Tuckerman Babcock, the chairman of Alaska Republican Party, told The Associated Press that the state GOP could reprimand the senator, issue a statement on her vote or even withdraw its support of her, which would include encouraging her not to run for reelection in 2022 as a Republican. 

Murkowski voted against advancing Kavanaugh's nomination during a procedural vote Friday and said she was opposed to his nomination in the final vote to confirm him on Saturday. 

She was recorded as "present" during the final vote, something she did as a courtesy to offset the absence of Sen. Steve DainesSteven (Steve) David DainesOvernight Defense: Senate bucks Trump with Yemen war vote, resolution calling crown prince 'responsible' for Khashoggi killing | House briefing on Saudi Arabia fails to move needle | Inhofe casts doubt on Space Force Overnight Health Care: Senators urge vote on delaying health insurance tax | Joe Kennedy III 'hopeful' he can back 'Medicare for all' bill | Latest Ebola outbreak becomes world's 2nd-worst Overnight Defense: Senate rebukes Trump with Yemen vote | Mattis, Pompeo briefing fails to quell Senate concerns with Saudis | Graham demands CIA briefing on Khashoggi | Pentagon identifies three troops killed in Afghanistan MORE (R-Mont.), who supported Kavanaugh but was at his daughter's wedding back home in Montana.

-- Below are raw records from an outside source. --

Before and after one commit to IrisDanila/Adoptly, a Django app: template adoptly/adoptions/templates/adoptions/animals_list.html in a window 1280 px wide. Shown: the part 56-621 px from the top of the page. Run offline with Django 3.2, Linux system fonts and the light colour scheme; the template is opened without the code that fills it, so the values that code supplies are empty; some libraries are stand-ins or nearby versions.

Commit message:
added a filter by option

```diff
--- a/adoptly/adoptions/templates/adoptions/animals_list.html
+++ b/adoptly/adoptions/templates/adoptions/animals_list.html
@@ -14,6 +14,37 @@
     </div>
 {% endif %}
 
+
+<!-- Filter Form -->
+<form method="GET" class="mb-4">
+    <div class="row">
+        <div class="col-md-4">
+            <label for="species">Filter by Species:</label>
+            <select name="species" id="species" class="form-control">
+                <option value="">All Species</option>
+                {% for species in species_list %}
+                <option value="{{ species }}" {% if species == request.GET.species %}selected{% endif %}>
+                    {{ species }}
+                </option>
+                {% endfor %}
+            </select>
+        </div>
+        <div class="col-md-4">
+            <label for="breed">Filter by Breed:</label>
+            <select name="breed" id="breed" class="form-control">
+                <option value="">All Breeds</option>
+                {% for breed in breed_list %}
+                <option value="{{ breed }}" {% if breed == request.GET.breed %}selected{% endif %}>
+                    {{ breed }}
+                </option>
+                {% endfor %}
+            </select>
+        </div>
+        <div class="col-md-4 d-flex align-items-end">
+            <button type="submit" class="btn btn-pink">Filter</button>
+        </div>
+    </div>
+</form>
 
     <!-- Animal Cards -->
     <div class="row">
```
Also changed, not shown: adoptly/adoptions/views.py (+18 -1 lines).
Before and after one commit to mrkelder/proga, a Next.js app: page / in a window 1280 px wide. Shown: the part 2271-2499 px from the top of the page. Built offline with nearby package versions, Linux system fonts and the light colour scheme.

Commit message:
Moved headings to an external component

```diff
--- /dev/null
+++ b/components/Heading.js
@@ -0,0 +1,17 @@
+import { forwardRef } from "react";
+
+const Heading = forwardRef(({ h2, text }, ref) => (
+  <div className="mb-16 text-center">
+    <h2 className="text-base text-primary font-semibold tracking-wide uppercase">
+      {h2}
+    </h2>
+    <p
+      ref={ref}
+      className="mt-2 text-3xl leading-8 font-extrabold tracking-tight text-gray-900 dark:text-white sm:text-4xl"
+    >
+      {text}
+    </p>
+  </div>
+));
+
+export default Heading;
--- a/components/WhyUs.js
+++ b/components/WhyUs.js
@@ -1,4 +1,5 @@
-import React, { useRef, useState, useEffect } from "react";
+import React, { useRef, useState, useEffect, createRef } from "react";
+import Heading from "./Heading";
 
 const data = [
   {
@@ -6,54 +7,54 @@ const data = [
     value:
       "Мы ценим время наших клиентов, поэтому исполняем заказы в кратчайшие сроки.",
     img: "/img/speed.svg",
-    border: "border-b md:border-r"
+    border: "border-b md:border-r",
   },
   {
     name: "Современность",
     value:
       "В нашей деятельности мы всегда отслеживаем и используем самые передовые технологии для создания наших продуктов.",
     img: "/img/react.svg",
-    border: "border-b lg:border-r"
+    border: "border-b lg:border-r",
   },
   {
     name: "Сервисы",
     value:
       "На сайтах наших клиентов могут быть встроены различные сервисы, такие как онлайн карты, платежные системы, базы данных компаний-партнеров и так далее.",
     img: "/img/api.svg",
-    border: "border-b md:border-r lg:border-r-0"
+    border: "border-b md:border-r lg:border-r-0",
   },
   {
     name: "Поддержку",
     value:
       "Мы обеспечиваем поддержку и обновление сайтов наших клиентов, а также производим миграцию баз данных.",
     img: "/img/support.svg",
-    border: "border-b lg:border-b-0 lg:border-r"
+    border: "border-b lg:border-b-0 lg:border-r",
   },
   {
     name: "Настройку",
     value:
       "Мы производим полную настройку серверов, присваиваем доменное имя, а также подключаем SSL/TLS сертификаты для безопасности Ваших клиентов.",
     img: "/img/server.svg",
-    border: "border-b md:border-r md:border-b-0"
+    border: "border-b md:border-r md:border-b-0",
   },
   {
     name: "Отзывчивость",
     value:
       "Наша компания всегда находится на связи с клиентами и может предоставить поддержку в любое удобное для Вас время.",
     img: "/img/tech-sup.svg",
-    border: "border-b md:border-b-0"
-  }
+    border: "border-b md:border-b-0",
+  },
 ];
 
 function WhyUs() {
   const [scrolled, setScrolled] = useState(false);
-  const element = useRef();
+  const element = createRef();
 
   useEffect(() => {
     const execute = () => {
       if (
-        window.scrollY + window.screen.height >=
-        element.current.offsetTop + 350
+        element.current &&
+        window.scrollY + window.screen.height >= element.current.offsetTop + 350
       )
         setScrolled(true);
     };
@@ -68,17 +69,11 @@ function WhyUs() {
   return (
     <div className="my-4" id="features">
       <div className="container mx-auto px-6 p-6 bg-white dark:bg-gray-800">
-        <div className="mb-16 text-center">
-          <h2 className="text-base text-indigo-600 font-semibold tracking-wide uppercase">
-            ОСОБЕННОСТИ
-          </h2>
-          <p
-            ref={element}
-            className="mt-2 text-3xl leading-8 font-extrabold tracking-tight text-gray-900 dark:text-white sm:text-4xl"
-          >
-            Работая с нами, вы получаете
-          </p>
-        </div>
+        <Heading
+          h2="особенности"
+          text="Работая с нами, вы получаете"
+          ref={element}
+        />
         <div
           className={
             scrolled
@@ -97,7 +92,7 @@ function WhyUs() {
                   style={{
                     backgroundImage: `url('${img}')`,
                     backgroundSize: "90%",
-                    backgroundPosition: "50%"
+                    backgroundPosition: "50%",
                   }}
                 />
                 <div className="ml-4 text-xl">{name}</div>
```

Republican senators have publicly backed Murkowski in the wake of Trump's criticism. She also brushed off the potential political consequences, telling reporters on Tuesday that she was "good" with her vote. 

"I took the vote that I took. And I'm good with it and I'm moving forward. I think we all need to be, so I'm not going to dwell on the 'what ifs,' " Murkowski told reporters in the Senate basement on Tuesday evening.